Start of Data listing
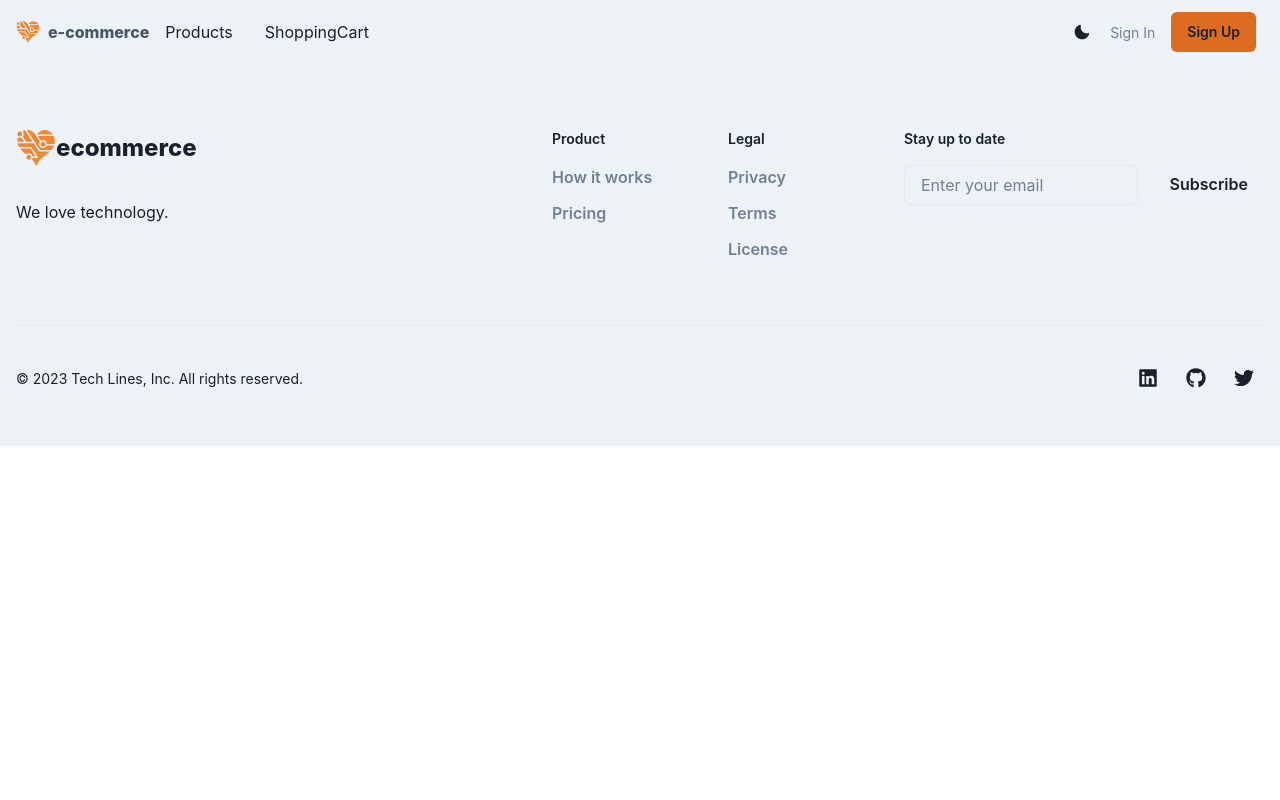
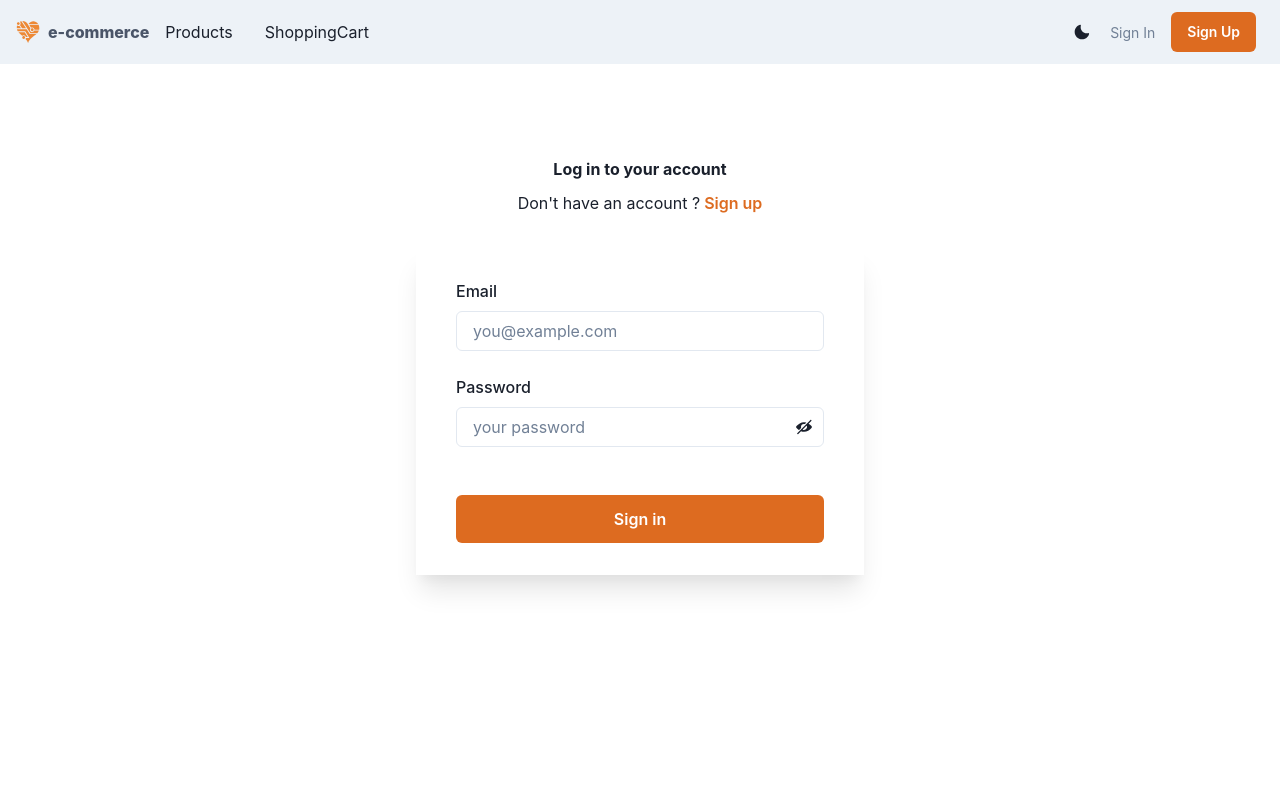
Before and after one commit to eudeamonism/ecommerce, a React (Create React App) app in the folder client/: page /login in a window 1280 px wide. Shown: the top 800 px of the page. Built offline with nearby package versions, Linux system fonts and the light colour scheme.

Commit message:
At Successful login, navigate to products

```diff
--- a/client/src/App.js
+++ b/client/src/App.js
@@ -8,6 +8,7 @@ import ProductsScreen from './screens/ProductsScreen';
 import ProductScreen from './screens/ProductScreen';
 import Footer from './components/Footer';
 import LandingScreen from './screens/LandingScreen';
+import LoginScreen from './screens/LoginScreen';
 
 function App() {
 	return (
@@ -15,19 +16,19 @@ function App() {
 			<Router>
 				<Navbar />
 				<main>
-                    <Routes>
-                        <Route path='/' element={<LandingScreen/> } />
-                        <Route path='/homepage' element={<HomePage/> } />
+					<Routes>
+						<Route path='/' element={<LandingScreen />} />
+						<Route path='/homepage' element={<HomePage />} />
 						<Route path='/products' element={<ProductsScreen />} />
 						<Route path='/product/:id' element={<ProductScreen />} />
 						<Route path='/cart' element={<CartScreen />} />
+						<Route path='/login' element={<LoginScreen />} />
 					</Routes>
-                </main>
-                <Footer />
+				</main>
+				<Footer />
 			</Router>
 		</ChakraProvider>
 	);
 }
 
-
 export default App;
--- a/client/src/components/Navbar.jsx
+++ b/client/src/components/Navbar.jsx
@@ -84,8 +84,9 @@ const Navbar = () => {
                 display={{ base: 'none', md: 'inline-flex' }}
                 fontSize='sm'
                 fontWeight={600}
+                _hover={{ bg: 'orange.400' }}
                 bg='orange.500'
-						_hover={{ bg: 'orange.400' }}>
+                color='white'>
                 Sign Up
               </Button>
 				</Flex>
--- /dev/null
+++ b/client/src/components/PasswordTextField.jsx
@@ -0,0 +1,27 @@
+import { FormControl, FormErrorMessage, FormLabel } from '@chakra-ui/form-control';
+import { Input } from '@chakra-ui/input';
+import { Field, useField } from 'formik';
+import { useState } from 'react';
+import { InputRightElement, Button, InputGroup } from '@chakra-ui/react';
+import { ViewIcon, ViewOffIcon } from '@chakra-ui/icons';
+
+const PasswordTextField = ({ label, type, name, placeholder }) => {
+	const [showPassword, setShowPassword] = useState(false);
+	const [field, meta] = useField({ type, name, placeholder });
+	return (
+		<FormControl isInvalid={meta.error && meta.touched} mb='6'>
+			<FormLabel noOfLines={1}>{label}</FormLabel>
+			<InputGroup>
+				<Field as={Input} {...field} type={showPassword ? 'text' : type} name={name} placeholder={placeholder} />
+				<InputRightElement h='full'>
+					<Button variant='ghost' onClick={() => setShowPassword((showPassword) => !showPassword)}>
+						{showPassword ? <ViewIcon /> : <ViewOffIcon />}
+					</Button>
+				</InputRightElement>
+			</InputGroup>
+			<FormErrorMessage>{meta.error}</FormErrorMessage>
+		</FormControl>
+	);
+};
+
+export default PasswordTextField;
--- /dev/null
+++ b/client/src/components/TextField.jsx
@@ -0,0 +1,16 @@
+import { FormControl, FormErrorMessage, FormLabel } from '@chakra-ui/form-control';
+import { Input } from '@chakra-ui/input';
+import { Field, useField } from 'formik';
+
+const TextField = ({ label, type, name, placeholder }) => {
+	const [field, meta] = useField({ type, name, placeholder });
+	return (
+		<FormControl isInvalid={meta.error && meta.touched} mb='6'>
+			<FormLabel noOfLines={1}>{label}</FormLabel>
+			<Field as={Input} {...field} type={type} name={name} placeholder={placeholder} />
+			<FormErrorMessage>{meta.error}</FormErrorMessage>
+		</FormControl>
+	);
+};
+
+export default TextField;
--- /dev/null
+++ b/client/src/redux/actions/userActions.js
@@ -0,0 +1,29 @@
+import axios from 'axios';
+import { setLoading, userLogin, setError } from '../slices/user';
+
+export const login = (email, password) => async (dispatch) => {
+	dispatch(setLoading(true));
+	try {
+		const config = {
+			headers: {
+				'Content-Type': 'application/json',
+			},
+        };
+
+        //if API successful, then data object is returned
+        const { data } = await axios.post('/api/users/login', { email, password }, config);
+        //Successful data object is dispatched and received as payload in slice, reducer userLogin
+		dispatch(userLogin(data));
+		localStorage.setItem('userInfo', JSON.stringify(data));
+	} catch (error) {
+		dispatch(
+			setError(
+				error.response && error.response.data
+					? error.response.data.message
+					: error.message
+					? error.message
+					: 'An unexpected error has occured. Please try again later.'
+			)
+		);
+	}
+};
--- /dev/null
+++ b/client/src/redux/slices/user.js
@@ -0,0 +1,37 @@
+import { createSlice } from '@reduxjs/toolkit';
+
+export const initialState = {
+	loading: false,
+	error: null,
+	userInfo: JSON.parse(localStorage.getItem('userInfo')) ?? null,
+};
+
+export const userSlice = createSlice({
+	name: 'user',
+	initialState,
+	reducers: {
+		setLoading: (state) => {
+			state.loading = true;
+		},
+		userLogin: (state, { payload }) => {
+			state.userInfo = payload;
+			state.error = null;
+			state.loading = false;
+		},
+		userLogout: (state) => {
+			state.loading = false;
+			state.error = null;
+			state.userInfo = null;
+		},
+		setError: (state, { payload }) => {
+			state.error = payload;
+			state.loading = false;
+		},
+	},
+});
+
+export const { setLoading, setError, userLogin, userLogout } = userSlice.actions;
+
+export default userSlice.reducer;
+
+export const userSelector = (state) => state.user;
--- a/client/src/redux/store.js
+++ b/client/src/redux/store.js
@@ -1,10 +1,12 @@
 import { combineReducers, configureStore } from '@reduxjs/toolkit';
 import products from './slices/products';
 import cart from './slices/cart';
+import user from './slices/user'
 
 const reducer = combineReducers({
     products,
-    cart
+    cart,
+    user
 });
 
 export default configureStore({
--- /dev/null
+++ b/client/src/screens/LoginScreen.jsx
@@ -0,0 +1,120 @@
+import {
+	Box,
+	Button,
+	Checkbox,
+	Container,
+	FormControl,
+	Heading,
+	HStack,
+	Stack,
+	Text,
+	useBreakpointValue,
+	useColorModeValue,
+	Alert,
+	AlertIcon,
+	AlertTitle,
+	AlertDescription,
+	useToast,
+} from '@chakra-ui/react';
+import { useState, useEffect } from 'react';
+import { Formik } from 'formik';
+import * as Yup from 'yup';
+import { useSelector, useDispatch } from 'react-redux';
+import { useNavigate, Link as ReactLink, useLocation } from 'react-router-dom';
+import PasswordTextField from '../components/PasswordTextField';
+import TextField from '../components/TextField';
+import { login } from '../redux/actions/userActions';
+
+//TODO: redefine password length
+const LoginScreen = () => {
+	const navigate = useNavigate();
+	const location = useLocation();
+	const dispatch = useDispatch();
+	const redirect = '/products';
+	const toast = useToast();
+
+	const user = useSelector((state) => state.user);
+	const { loading, error, userInfo } = user;
+
+	const headingBR = useBreakpointValue({ base: 'xs', md: 'sm' });
+	const boxBR = useBreakpointValue({ base: 'transparent', md: 'bg-surface' });
+
+	useEffect(() => {
+		if (userInfo) {
+			if (location.state?.from) {
+				navigate(location.state.from);
+			} else {
+				navigate(redirect);
+			}
+			toast({ description: 'Login successful.', status: 'success', isClosable: true });
+		} else if (error) {
+			toast({ description: 'There was an error during the login process. Please try again later.', status: 'error', isClosable: true });
+		}
+	}, [userInfo, redirect, error, navigate, location.state, toast]);
+
+
+	return (
+		<Formik
+			initialValues={{ email: '', password: '' }}
+			validationSchema={Yup.object({
+				email: Yup.string().email('Invalid email.').required('An email address is required.'),
+				password: Yup.string()
+					.min(1, 'Password is too short - must contain at least 1 character.')
+					.required('Password is required.'),
+			})}
+			onSubmit={(values) => {
+				dispatch(login(values.email, values.password));
+			}}>
+			{(formik) => (
+				<Container maxW='lg' py={{ base: '12', md: '24' }} px={{ base: '0', md: '8' }} minH='4xl'>
+					<Stack spacing='8'>
+						<Stack spacing='6'>
+							<Stack spacing={{ base: '2', md: '3' }} textAlign='center'>
+								<Heading size={headingBR}>Log in to your account</Heading>
+								<HStack spacing='1' justify='center'>
+									<Text color='muted'>Don't have an account ?</Text>
+									<Button as={ReactLink} to='/registration' variant='link' colorScheme='orange'>
+										Sign up
+									</Button>
+								</HStack>
+							</Stack>
+						</Stack>
+						<Box
+							py={{ base: '0', md: '8' }}
+							px={{ base: '4', md: '10' }}
+							bg={{ boxBR }}
+							boxShadow={{ base: 'none', md: 'xl' }}>
+							<Stack spacing='6' as='form' onSubmit={formik.handleSubmit}>
+								{error && (
+									<Alert
+										status='error'
+										flexDirection='column'
+										alignItems='center'
+										justifyContent='center'
+										textAlign='center'>
+										<AlertIcon />
+										<AlertTitle>We are sorry!</AlertTitle>
+										<AlertDescription>{error}</AlertDescription>
+									</Alert>
+								)}
+								<Stack spacing='5'>
+									<FormControl>
+										<TextField type='text' name='email' placeholder='you@example.com' label='Email' />
+										<PasswordTextField type='password' name='password' placeholder='your password' label='Password' />
+									</FormControl>
+								</Stack>
+								<Stack spacing='6'>
+									<Button colorScheme='orange' size='lg' fontSize='md' isLoading={loading} type='submit'>
+										Sign in
+									</Button>
+								</Stack>
+							</Stack>
+						</Box>
+					</Stack>
+				</Container>
+			)}
+		</Formik>
+	);
+};
+
+export default LoginScreen;
```
Lines whose indentation alone changed are shown as unchanged.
End of Data listing
→ Aim of the task: Determine the number of lines above that include the word "orange"; the reply is that number only.

→ Answer below: 5